In his annual budget address on Tuesday, February 24, Christie used most of his 25-minute speech to speak about pension reform, calling the current system “broken.” He cited a pension reform commission that he appointed in calling for a complete overhaul of the system, which would freeze the current pension fund, meaning that current retirees would continue to receive pension benefits, but these benefits would not be adjusted for cost of living increases. Christie’s proposed pension reform would also increase the amount that public employees, including teachers, would pay towards health insurance, raising the average employee contribution from 18 percent to 25 percent. For fiscal year 2016, which begins July 1, 2015, Christie proposed a $33.8 billion state budget that does not meet the pension requirements of the 2011 law. The law, passed with bipartisan support and hailed by Christie as a huge success at the time, called for a $2.9 billion contribution to the pension system by the state for FY2016. Christie’s budget proposes a contribution of $1.3 billion, less than half of the required amount.
The governor’s budget address did not take up the issues of education funding nor the Transportation Trust Fund, which the state uses to fund road repair projects. Democrats harshly criticized the governor, as did the NJEA, New Jersey’s largest teachers union, for skating around the issue of education funding. In his address, Christie touted a newly refreshed relationship with the NJEA, to which the union responded with a sharp statement that the union is not actively negotiating with the governor; rather, the union is open to considering anything Christie may have to offer in terms of education policy. As for the Transportation Trust Fund, which is nearly out of money, Christie did not address the issue. This came as a surprise to analysts and politicians, as a recent study by the Federal Highway Administration found that at least 35 percent of bridges in New Jersey are structurally deficient, the sixth-highest percentage in the nation. Analysts estimate that the Transportation Trust Fund is less than six months away from complete financial insolvency, according to a report by The Star-Ledger. Democrats have proposed increasing the state’s gasoline tax, which is the second-lowest in the nation at 14.5 cents. Proposals for increase in the tax range from a 15 to 25 cent hike, which would amount to over $1 billion in additional revenue, all of which can be funneled into much-needed road repairs. Governor Christie is adamantly against tax hikes of any kind.

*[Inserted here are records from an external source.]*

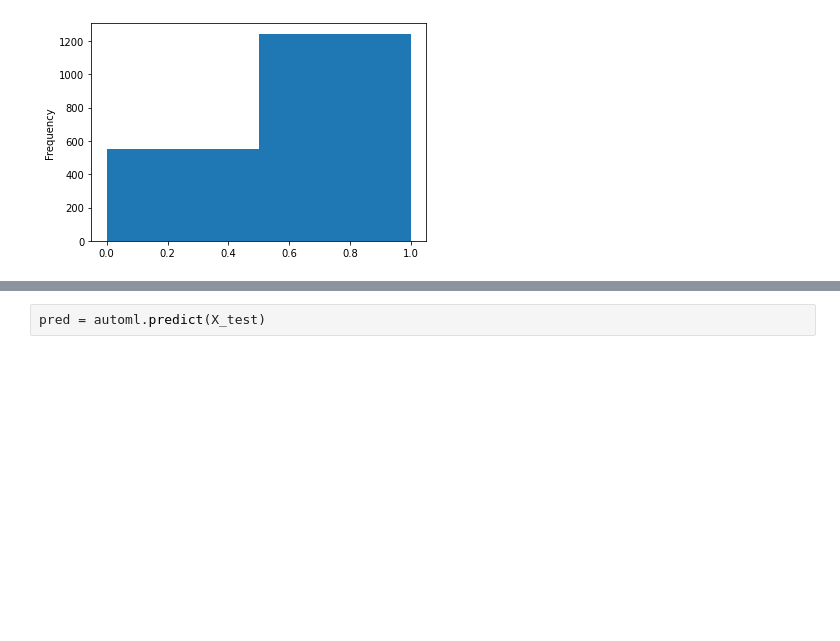
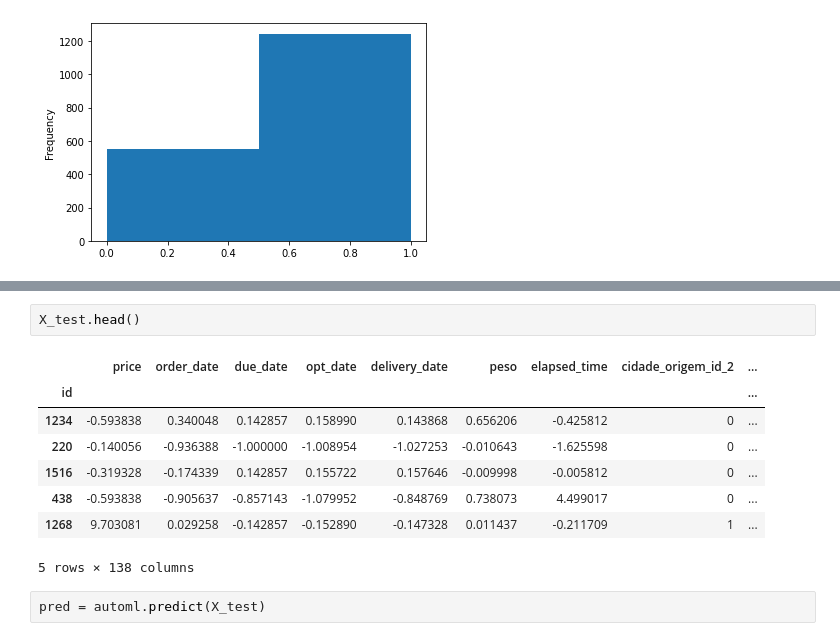
Before and after one commit to felipesilvaibi/predicao-falha-entrega-logistica, a Jupyter notebook: analysis/notebook.ipynb, the cells around one changed output, grey strips where cells are left out. Cells and saved outputs as stored; diff of their text form; blank space fills up the shorter version.

```diff
--- a/analysis/notebook.ipynb
+++ b/analysis/notebook.ipynb
@@ -144,3 +189,14 @@ AutoSklearnClassifier(per_run_time_limit=10, time_left_for_this_task=30)
+# %%
+X_test.head()
+# %% [output]
+|  | price | order_date | due_date | opt_date | delivery_date | peso | elapsed_time | cidade_origem_id_2 | ... |
+| id |  |  |  |  |  |  |  |  | ... |
+| 1234 | -0.593838 | 0.340048 | 0.142857 | 0.158990 | 0.143868 | 0.656206 | -0.425812 | 0 | ... |
+| 220 | -0.140056 | -0.936388 | -1.000000 | -1.008954 | -1.027253 | -0.010643 | -1.625598 | 0 | ... |
+| 1516 | -0.319328 | -0.174339 | 0.142857 | 0.155722 | 0.157646 | -0.009998 | -0.005812 | 0 | ... |
+| 438 | -0.593838 | -0.905637 | -0.857143 | -1.079952 | -0.848769 | 0.738073 | 4.499017 | 0 | ... |
+| 1268 | 9.703081 | 0.029258 | -0.142857 | -0.152890 | -0.147328 | 0.011437 | -0.211709 | 1 | ... |
+5 rows × 138 columns
 # %%
 pred = automl.predict(X_test)
 # %%
```
Also changed, not shown: parts of 14 cells of this notebook.
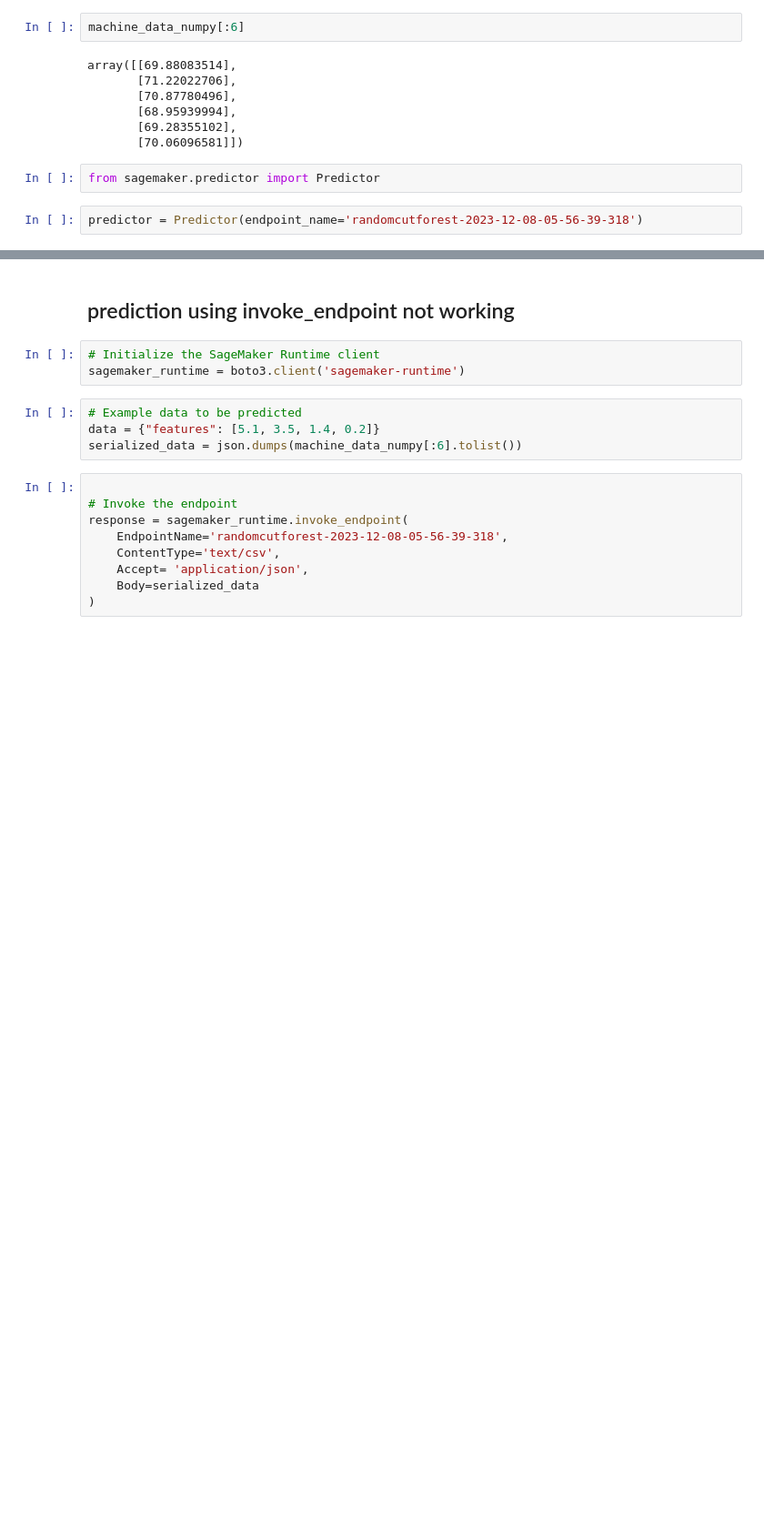
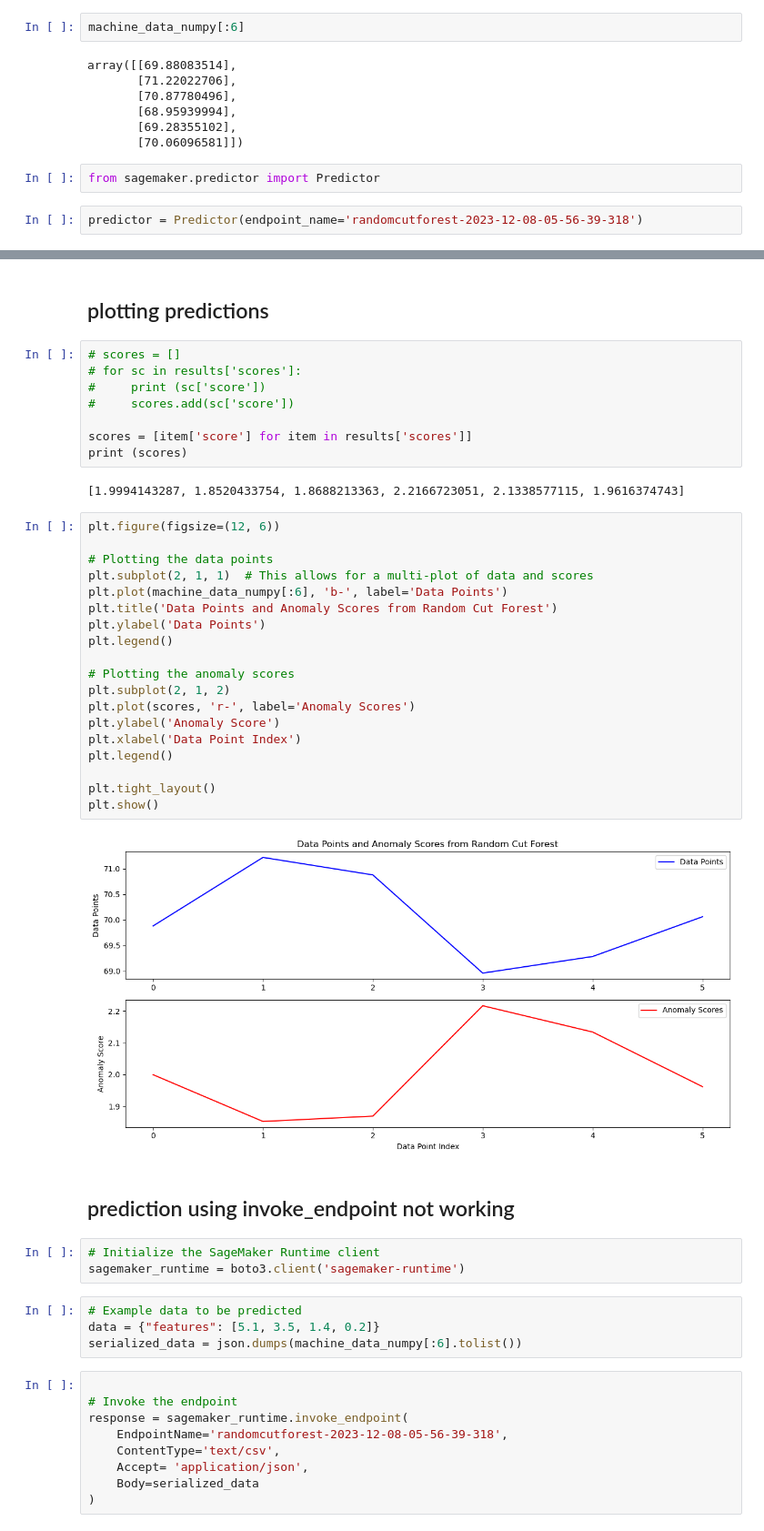
Before and after one commit to makcalif/sagemaker1, a Jupyter notebook: fraudDetection/randomCut.ipynb, the cells around one changed output, grey strips where cells are left out. Shown at 91% size. Cells and saved outputs as stored; diff of their text form; blank space fills up the shorter version.

```diff
--- a/fraudDetection/randomCut.ipynb
+++ b/fraudDetection/randomCut.ipynb
@@ -268,3 +355,36 @@ NameError: name 'results' is not defined
+# %% [markdown]
+## plotting predictions
+# %%
+# scores = []
+# for sc in results['scores']:
+#     print (sc['score'])
+#     scores.add(sc['score'])
+
+scores = [item['score'] for item in results['scores']]
+print (scores)
+# %% [output]
+[1.9994143287, 1.8520433754, 1.8688213363, 2.2166723051, 2.1338577115, 1.9616374743]
+# %%
+plt.figure(figsize=(12, 6))
+
+# Plotting the data points
+plt.subplot(2, 1, 1)  # This allows for a multi-plot of data and scores
+plt.plot(machine_data_numpy[:6], 'b-', label='Data Points')
+plt.title('Data Points and Anomaly Scores from Random Cut Forest')
+plt.ylabel('Data Points')
+plt.legend()
+
+# Plotting the anomaly scores
+plt.subplot(2, 1, 2)
+plt.plot(scores, 'r-', label='Anomaly Scores')
+plt.ylabel('Anomaly Score')
+plt.xlabel('Data Point Index')
+plt.legend()
+
+plt.tight_layout()
+plt.show()
+# %% [output]
+[figure, added]
 # %% [markdown]
 ## prediction using invoke_endpoint not working
 # %%
```
Also changed, not shown: parts of 25 cells of this notebook.
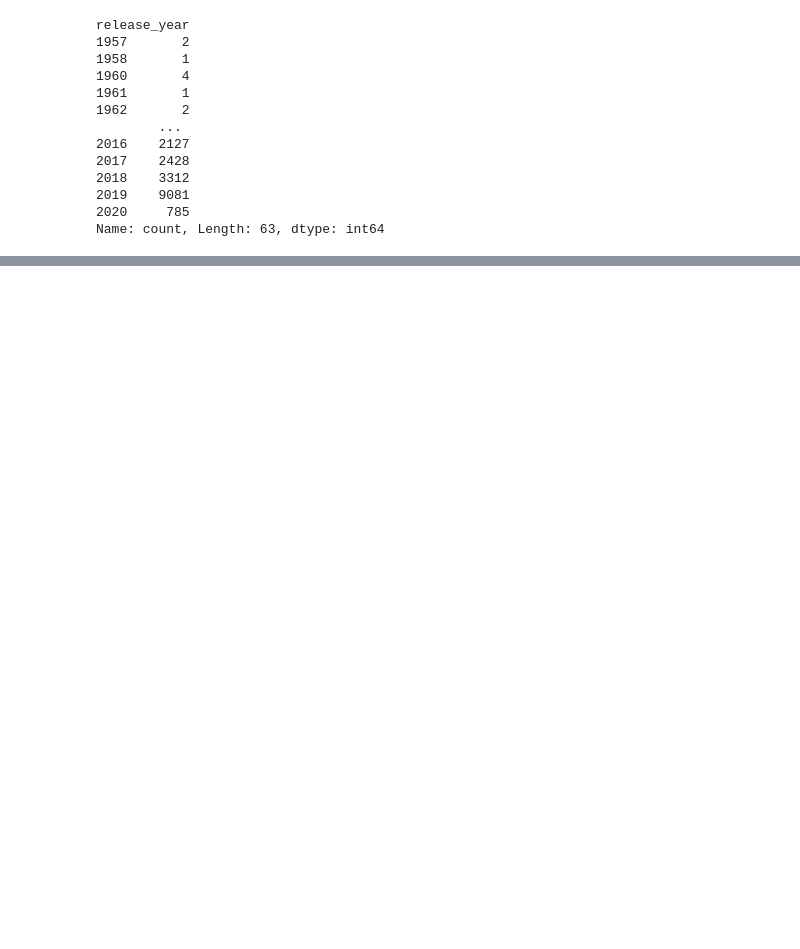
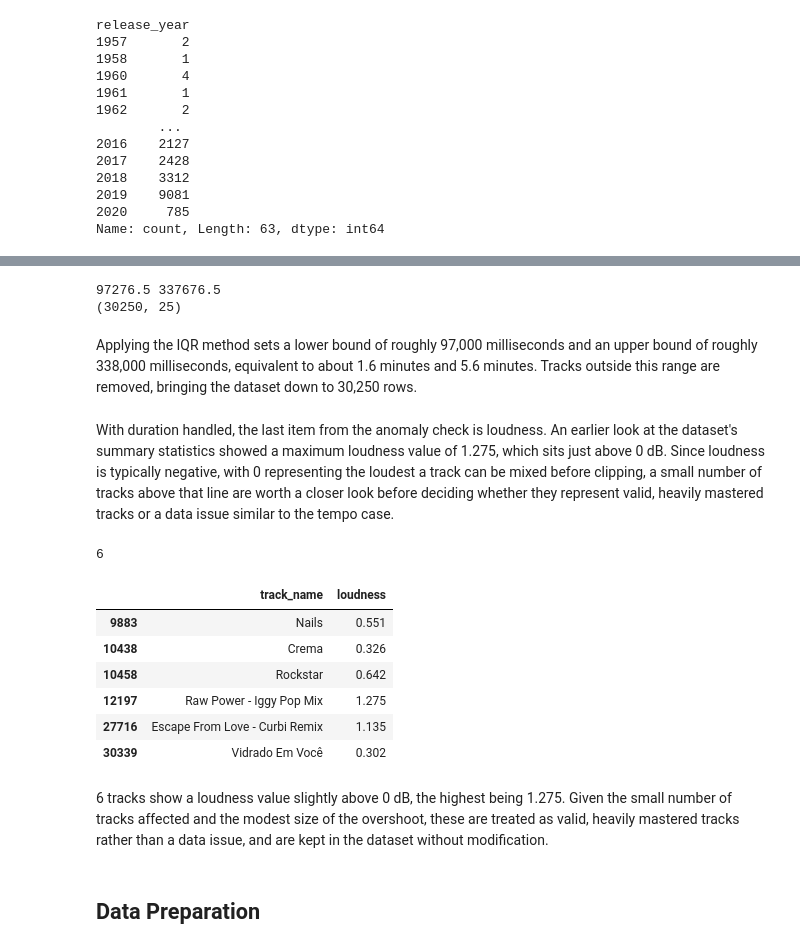
Before and after one commit to vipphan/spotify-capstone, a Jupyter notebook: spotify_capstone.ipynb, the cells around one changed output, grey strips where cells are left out. Saved outputs shown, nothing was run; the diff lists cells and outputs as text; code cells hidden in the pictures; blank space fills up the shorter version.

Commit message:
done with data cleaning. starting data prep

```diff
--- a/spotify_capstone.ipynb
+++ b/spotify_capstone.ipynb
@@ -231,0 +327,49 @@ Name: count, Length: 63, dtype: int64
+# %%
+# using the IQR method to define bounds for track duration
+Q1 = cleaned_df['duration_ms'].quantile(0.25)
+Q3 = cleaned_df['duration_ms'].quantile(0.75)
+IQR = Q3 - Q1
+lower_bound = Q1 - 1.5 * IQR
+upper_bound = Q3 + 1.5 * IQR
+print(lower_bound, upper_bound)
+
+# filtering out tracks that fall outside the typical duration range
+cleaned_df = cleaned_df[(cleaned_df['duration_ms'] >= lower_bound) & (cleaned_df['duration_ms'] <= upper_bound)]
+print(cleaned_df.shape)
+# %% [output]
+97276.5 337676.5
+(30250, 25)
+# %% [markdown]
+Applying the IQR method sets a lower bound of roughly 97,000
+milliseconds and an upper bound of roughly 338,000 milliseconds,
+equivalent to about 1.6 minutes and 5.6 minutes. Tracks outside this
+range are removed, bringing the dataset down to 30,250 rows.
+# %% [markdown]
+With duration handled, the last item from the anomaly check is loudness.
+An earlier look at the dataset's summary statistics showed a maximum
+loudness value of 1.275, which sits just above 0 dB. Since loudness is
+typically negative, with 0 representing the loudest a track can be
+mixed before clipping, a small number of tracks above that line are
+worth a closer look before deciding whether they represent valid,
+heavily mastered tracks or a data issue similar to the tempo case.
+# %%
+# checking how many tracks have a loudness above 0 dB
+print((cleaned_df['loudness'] > 0).sum())
+cleaned_df[cleaned_df['loudness'] > 0][['track_name', 'loudness']]
+# %% [output]
+6
+|  | track_name | loudness |
+| 9883 | Nails | 0.551 |
+| 10438 | Crema | 0.326 |
+| 10458 | Rockstar | 0.642 |
+| 12197 | Raw Power - Iggy Pop Mix | 1.275 |
+| 27716 | Escape From Love - Curbi Remix | 1.135 |
+| 30339 | Vidrado Em Você | 0.302 |
+# %% [markdown]
+6 tracks show a loudness value slightly above 0 dB, the highest being
+1.275. Given the small number of tracks affected and the modest size of
+the overshoot, these are treated as valid, heavily mastered tracks
+rather than a data issue, and are kept in the dataset without
+modification.
+# %% [markdown]
+## Data Preparation
```
Also changed, not shown: parts of 13 cells of this notebook.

With a June deadline to pass a balanced FY2016 budget just months away, Governor Christie must now work with the legislature to find common ground on a plethora of financial issues, including pensions, education, and transportation. Christie called on the legislature to work with him on these issues without the need for court decisions, and even called for a state constitutional amendment on the issue of pensions, which would theoretically land on the ballot this November. The Administration’s appeal to the New Jersey Supreme Court on the pension issue is pending.